Because Orlando has a good credit rating, this part of the deal is likely workable, said Mark McCain, a FMPA spokesman. Still, some questions regarding tax laws need to be answered because a public utility, Orlando, would then be entering into an agreement with the private entity, FPL.

Attorneys representing the city will meet with FMPA attorneys this week to sort out that issue and other loose ends, said City Manager Jim O'Connor.

Then, there is the FMPA's All Requirements Project.

Vero is one of 15 municipalities in the largest of all FMPA power projects.  It has been some years since the city has purchased any power under this agreement, but extricating the city from some residual requirements could prove a tough battle.

The city’s transactional attorney missed an earlier deadline to escape from some of these obligations, but McCain said it’s unlikely that Vero could have been totally out of its FMPA obligations earlier than September 2015 anyway.

The city isn't willing to roll over just yet on its escape from FMPA, although a telling aspect of the FPL agreement is it allows delay of the sale’s completion until Dec. 31, 2016.

"The transaction could close we think in 2014," John Igoe, the Palm Beach attorney representing the city in the sale, told the City Council when he briefed members last week on the 327-page purchase and sale agreement.

"The FMPA is owned by the cities we serve," said McCain. "We are here to serve the desire of our member cities.  We have to follow the contract.

"Those contracts are the underpinning for more than a billion dollars in assets, and there are significant agreements you have to follow. When you start varying from the terms of the contract, it becomes difficult because there are a number of people involved."

Other potential entanglements ranging from breaches of contract to catastrophes are outlined in the massive sales agreement between the city and FP&L.

The agreement and other documents recently given to the city council outline the tentative deal worth about $177 million – about $2 million less than anticipated – and spell out what assets FP&L will take ownership of if the deal is inked.

City council members are expected to vote on the agreement next month.

Before they do, details of the agreement will be discussed by the city's utility commission Jan. 29.

On Jan. 31, the city's finance department also will discuss the deal as well as present the city with ways to balance its budget and survive without the millions of dollars from the city's electric system that currently is funneled into the city budget.

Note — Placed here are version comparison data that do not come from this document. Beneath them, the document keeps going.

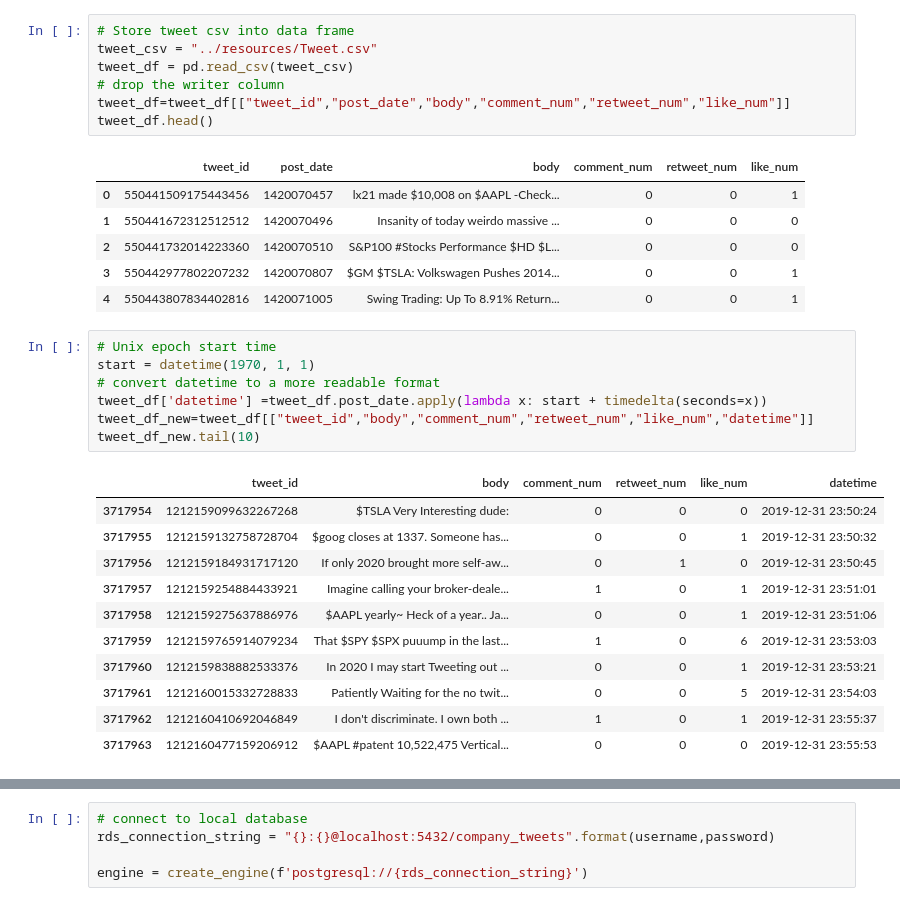
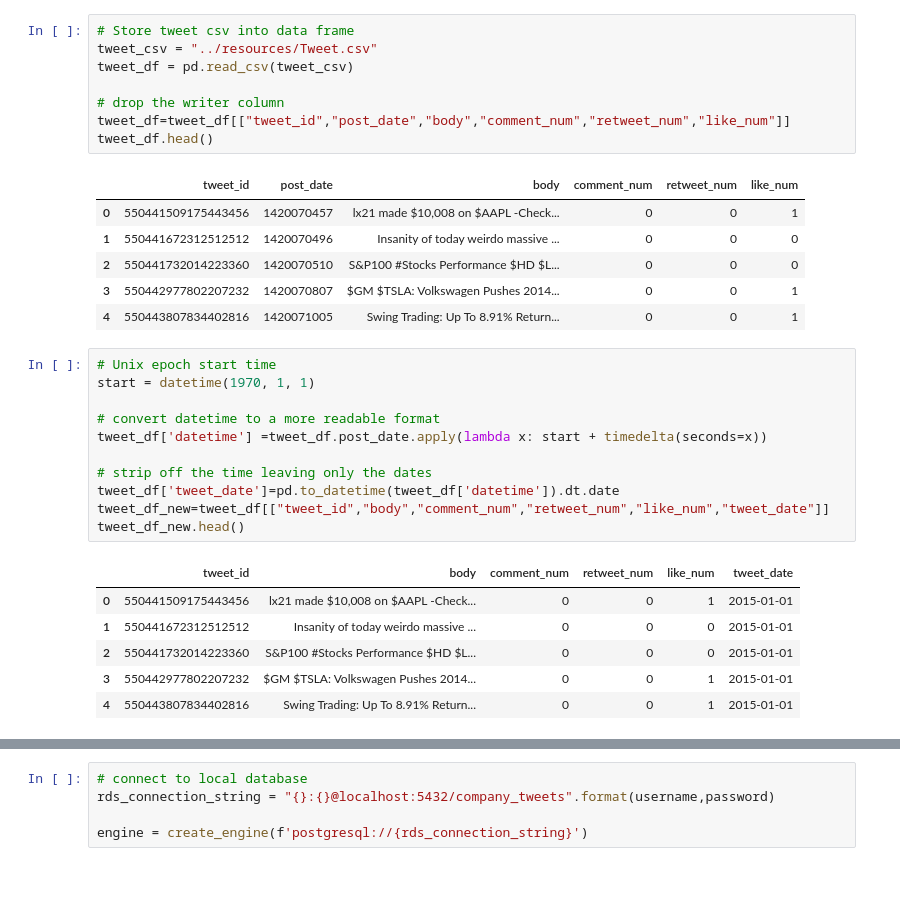
Before and after one commit to ambervanharskamp/ELT-Project, a Jupyter notebook: data_etl.ipynb, the cells around one changed output, grey strips where cells are left out. Drawn from its saved outputs; the diff is of its cells as text; blank space fills up the shorter version.

```diff
--- a/data_etl.ipynb
+++ b/data_etl.ipynb
@@ -18,6 +27,7 @@ company_index
 # Store tweet csv into data frame
 tweet_csv = "../resources/Tweet.csv"
 tweet_df = pd.read_csv(tweet_csv)
+
 # drop the writer column
 tweet_df=tweet_df[["tweet_id","post_date","body","comment_num","retweet_num","like_num"]]
 tweet_df.head()
@@ -31,19 +41,18 @@ tweet_df.head()
 # %%
 # Unix epoch start time
 start = datetime(1970, 1, 1)
+
 # convert datetime to a more readable format
 tweet_df['datetime'] =tweet_df.post_date.apply(lambda x: start + timedelta(seconds=x))
-tweet_df_new=tweet_df[["tweet_id","body","comment_num","retweet_num","like_num","datetime"]]
-tweet_df_new.tail(10)
+
+# strip off the time leaving only the dates
+tweet_df['tweet_date']=pd.to_datetime(tweet_df['datetime']).dt.date
+tweet_df_new=tweet_df[["tweet_id","body","comment_num","retweet_num","like_num","tweet_date"]]
+tweet_df_new.head()
 # %% [output]
-|  | tweet_id | body | comment_num | retweet_num | like_num | datetime |
-| 3717954 | 1212159099632267268 | $TSLA Very Interesting dude: | 0 | 0 | 0 | 2019-12-31 23:50:24 |
-| 3717955 | 1212159132758728704 | $goog closes at 1337. Someone has... | 0 | 0 | 1 | 2019-12-31 23:50:32 |
-| 3717956 | 1212159184931717120 | If only 2020 brought more self-aw... | 0 | 1 | 0 | 2019-12-31 23:50:45 |
-| 3717957 | 1212159254884433921 | Imagine calling your broker-deale... | 1 | 0 | 1 | 2019-12-31 23:51:01 |
-| 3717958 | 1212159275637886976 | $AAPL yearly~ Heck of a year.. Ja... | 0 | 0 | 1 | 2019-12-31 23:51:06 |
-| 3717959 | 1212159765914079234 | That $SPY $SPX puuump in the last... | 1 | 0 | 6 | 2019-12-31 23:53:03 |
-| 3717960 | 1212159838882533376 | In 2020 I may start Tweeting out ... | 0 | 0 | 1 | 2019-12-31 23:53:21 |
-| 3717961 | 1212160015332728833 | Patiently Waiting for the no twit... | 0 | 0 | 5 | 2019-12-31 23:54:03 |
-| 3717962 | 1212160410692046849 | I don't discriminate. I own both ... | 1 | 0 | 1 | 2019-12-31 23:55:37 |
-| 3717963 | 1212160477159206912 | $AAPL #patent 10,522,475 Vertical... | 0 | 0 | 0 | 2019-12-31 23:55:53 |
+|  | tweet_id | body | comment_num | retweet_num | like_num | tweet_date |
+| 0 | 550441509175443456 | lx21 made $10,008 on $AAPL -Check... | 0 | 0 | 1 | 2015-01-01 |
+| 1 | 550441672312512512 | Insanity of today weirdo massive ... | 0 | 0 | 0 | 2015-01-01 |
+| 2 | 550441732014223360 | S&P100 #Stocks Performance $HD $L... | 0 | 0 | 0 | 2015-01-01 |
+| 3 | 550442977802207232 | $GM $TSLA: Volkswagen Pushes 2014... | 0 | 0 | 1 | 2015-01-01 |
+| 4 | 550443807834402816 | Swing Trading: Up To 8.91% Return... | 0 | 0 | 1 | 2015-01-01 |
```
Also changed, not shown: parts of 17 cells of this notebook, 2 other files.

Should the sale go through, the city is expected to experience a budget shortfall of more than $3 million annually.

Prior to a Feb. 19 vote by city council, council members will meet Feb. 12 for a workshop to review the utility and finance board's recommendations and findings.

In the end, Fletcher thinks the deal will go through.

"This is going to be huge," he said. "It's a first of its kind. We are setting a precedent here in many phases."